By favoring larger brands in its search engine results, Google has increased revenue by billions but, according to ZDNet, such combative tactics are costing jobs as smaller firms that profit from affiliate marketing are displaced. While analysts and media are preoccupied by the publicity of Google’s non-revenue schemes, including G+ and driverless cars, the plan to position itself as the largest affiliate has, until now, gone undetected.
During 2010, income from Google’s own sites was struggling to keep pace with Adsense, its partner network.
- In Q1 Google sites grew 20% and partner sites grew 24%
- In Q2 Google sites grew 23% and partner sites grew 23%
- In Q3 Google sites grew 22% and partner sites grew 22%
- In Q4 Google sites grew 22% and partner sites grew 24%
But for no outwardly obvious reason, the pattern is turned around within the space of a quarter.
- In Q1 Google sites grew 32% and partner sites grew 19%
- In Q2 Google sites grew 39% and partner sites grew 20%
- In Q3 Google sites grew 39% and partner sites grew 18%
By diverting traffic and income from its partner network to its own, Google manages to maintain all its revenues, rather than giving away 80 percent to Adsense partners. Other strategies to align Google as the principle affiliate for sales of branded goods online include banning tens of thousands of affiliates from its Adworks network and taking care not to upset the large brand owners, powerful lobbyists who could voice their discontent over Google’s business practices in Washington DC.
ZDNet reports that none of these practices have come under the scrutiny of journalists or analysts. For Google, such aggression towards small businesses in the current financial climate would be very damaging PR wise. The company has spent record amounts on lobbying this year and are keen to keep their business below the radar of the U.S government.
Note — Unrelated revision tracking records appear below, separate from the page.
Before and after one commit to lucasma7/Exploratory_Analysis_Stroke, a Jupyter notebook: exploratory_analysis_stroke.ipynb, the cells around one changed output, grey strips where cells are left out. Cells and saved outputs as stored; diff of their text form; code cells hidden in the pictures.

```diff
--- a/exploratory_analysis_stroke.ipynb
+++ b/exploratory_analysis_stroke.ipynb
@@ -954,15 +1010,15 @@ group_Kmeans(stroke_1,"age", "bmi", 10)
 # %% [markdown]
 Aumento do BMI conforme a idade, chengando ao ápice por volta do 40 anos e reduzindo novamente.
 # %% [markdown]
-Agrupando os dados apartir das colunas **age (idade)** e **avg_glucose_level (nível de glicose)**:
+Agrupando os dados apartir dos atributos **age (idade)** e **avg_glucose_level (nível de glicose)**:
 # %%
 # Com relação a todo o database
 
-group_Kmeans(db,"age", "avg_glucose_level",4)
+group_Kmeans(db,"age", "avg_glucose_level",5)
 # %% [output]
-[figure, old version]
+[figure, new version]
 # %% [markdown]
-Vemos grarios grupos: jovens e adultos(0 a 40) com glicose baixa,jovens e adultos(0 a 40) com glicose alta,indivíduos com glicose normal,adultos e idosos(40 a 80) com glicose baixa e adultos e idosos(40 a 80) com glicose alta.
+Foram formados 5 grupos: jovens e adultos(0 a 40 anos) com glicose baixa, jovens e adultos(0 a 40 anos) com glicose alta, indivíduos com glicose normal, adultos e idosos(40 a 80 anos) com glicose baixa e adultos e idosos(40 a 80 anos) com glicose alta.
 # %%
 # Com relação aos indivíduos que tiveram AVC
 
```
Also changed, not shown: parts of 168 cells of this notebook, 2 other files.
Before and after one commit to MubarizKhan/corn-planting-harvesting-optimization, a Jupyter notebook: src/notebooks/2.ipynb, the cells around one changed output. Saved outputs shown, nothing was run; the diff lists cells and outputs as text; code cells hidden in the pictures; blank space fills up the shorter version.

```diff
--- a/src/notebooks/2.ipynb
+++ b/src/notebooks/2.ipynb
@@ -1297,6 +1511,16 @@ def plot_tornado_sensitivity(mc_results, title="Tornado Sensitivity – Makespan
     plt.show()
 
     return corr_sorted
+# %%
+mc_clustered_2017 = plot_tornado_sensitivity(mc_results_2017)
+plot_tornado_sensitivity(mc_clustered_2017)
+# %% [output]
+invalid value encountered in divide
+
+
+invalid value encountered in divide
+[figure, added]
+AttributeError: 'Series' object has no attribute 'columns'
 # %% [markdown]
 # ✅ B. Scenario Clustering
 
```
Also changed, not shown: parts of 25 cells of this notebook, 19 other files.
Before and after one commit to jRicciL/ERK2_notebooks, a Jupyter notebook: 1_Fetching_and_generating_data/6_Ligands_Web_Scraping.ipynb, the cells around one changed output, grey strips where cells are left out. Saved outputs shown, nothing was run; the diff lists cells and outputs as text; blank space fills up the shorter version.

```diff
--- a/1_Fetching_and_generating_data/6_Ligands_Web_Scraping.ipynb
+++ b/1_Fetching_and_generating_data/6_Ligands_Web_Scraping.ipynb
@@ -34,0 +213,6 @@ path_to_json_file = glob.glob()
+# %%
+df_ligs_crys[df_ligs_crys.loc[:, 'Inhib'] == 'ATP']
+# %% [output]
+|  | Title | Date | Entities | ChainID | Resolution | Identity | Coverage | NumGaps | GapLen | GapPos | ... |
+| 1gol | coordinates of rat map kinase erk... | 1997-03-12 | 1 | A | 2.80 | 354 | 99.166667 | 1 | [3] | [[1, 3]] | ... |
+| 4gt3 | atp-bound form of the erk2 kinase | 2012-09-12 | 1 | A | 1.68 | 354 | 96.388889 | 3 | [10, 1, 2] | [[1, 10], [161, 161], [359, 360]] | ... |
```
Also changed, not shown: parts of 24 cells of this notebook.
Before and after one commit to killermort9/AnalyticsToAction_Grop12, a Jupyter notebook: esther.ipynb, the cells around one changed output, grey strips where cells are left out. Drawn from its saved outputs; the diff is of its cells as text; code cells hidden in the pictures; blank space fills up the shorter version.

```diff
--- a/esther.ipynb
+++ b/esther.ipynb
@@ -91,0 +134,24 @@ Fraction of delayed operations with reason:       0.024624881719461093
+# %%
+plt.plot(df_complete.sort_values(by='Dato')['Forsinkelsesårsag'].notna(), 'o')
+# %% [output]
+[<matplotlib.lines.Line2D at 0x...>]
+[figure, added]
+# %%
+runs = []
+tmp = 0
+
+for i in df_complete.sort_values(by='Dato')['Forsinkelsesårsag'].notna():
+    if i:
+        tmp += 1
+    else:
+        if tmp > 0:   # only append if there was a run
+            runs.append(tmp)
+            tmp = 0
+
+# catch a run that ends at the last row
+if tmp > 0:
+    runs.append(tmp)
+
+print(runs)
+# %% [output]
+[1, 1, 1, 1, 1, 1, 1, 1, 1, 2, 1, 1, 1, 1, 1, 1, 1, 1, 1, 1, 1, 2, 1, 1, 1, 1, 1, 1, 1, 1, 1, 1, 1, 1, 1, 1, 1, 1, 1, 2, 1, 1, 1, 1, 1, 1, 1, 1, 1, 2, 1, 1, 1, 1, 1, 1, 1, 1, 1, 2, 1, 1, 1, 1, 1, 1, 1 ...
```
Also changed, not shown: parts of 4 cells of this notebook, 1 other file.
Reporting for the Los Angeles Times, Jessica Guyen stated “Google spent $5.9 million from January 1 through September 30, a 51% jump from a year ago. To put that in perspective, Google spent $5.2 million total on lobbying last year. Google has doubled its spending on lobbying in the last two years. It has also formed a political action committee to give donations to candidates and it has hired influential lobbyists such as Richard Gephardt, a former House Democratic leader.”
According to ZDNet, the fate of small businesses could lie with Facebook who are known to be more small business friendly, though long-term there is the possibility that they will be pushed towards taking a larger stake in revenues. To protect themselves from the same destiny as the small businesses in the Google environment, companies like Facebook and Apple fortify themselves against such moves as a larger partner providing web services and traffic, by retaining as much control of their ecosystem as they can.
One person who does comprehend Google’s anti-small business approach is SEOBook’s Aaron Wall, who wrote “At Affiliate Summit last year Google’s Frederick Vallaeys basically stated that they appreciated the work of affiliates, but as the brands have moved in the independent affiliates have largely become unneeded duplication in the AdWords ad system. To quote him verbatim, “just an unnecessary step in the sales funnel. It is worth noting that Google doesn’t consider itself “just an unnecessary step in the sales funnel” when they insert themselves as an affiliate.”
Jude Freeman writes from London.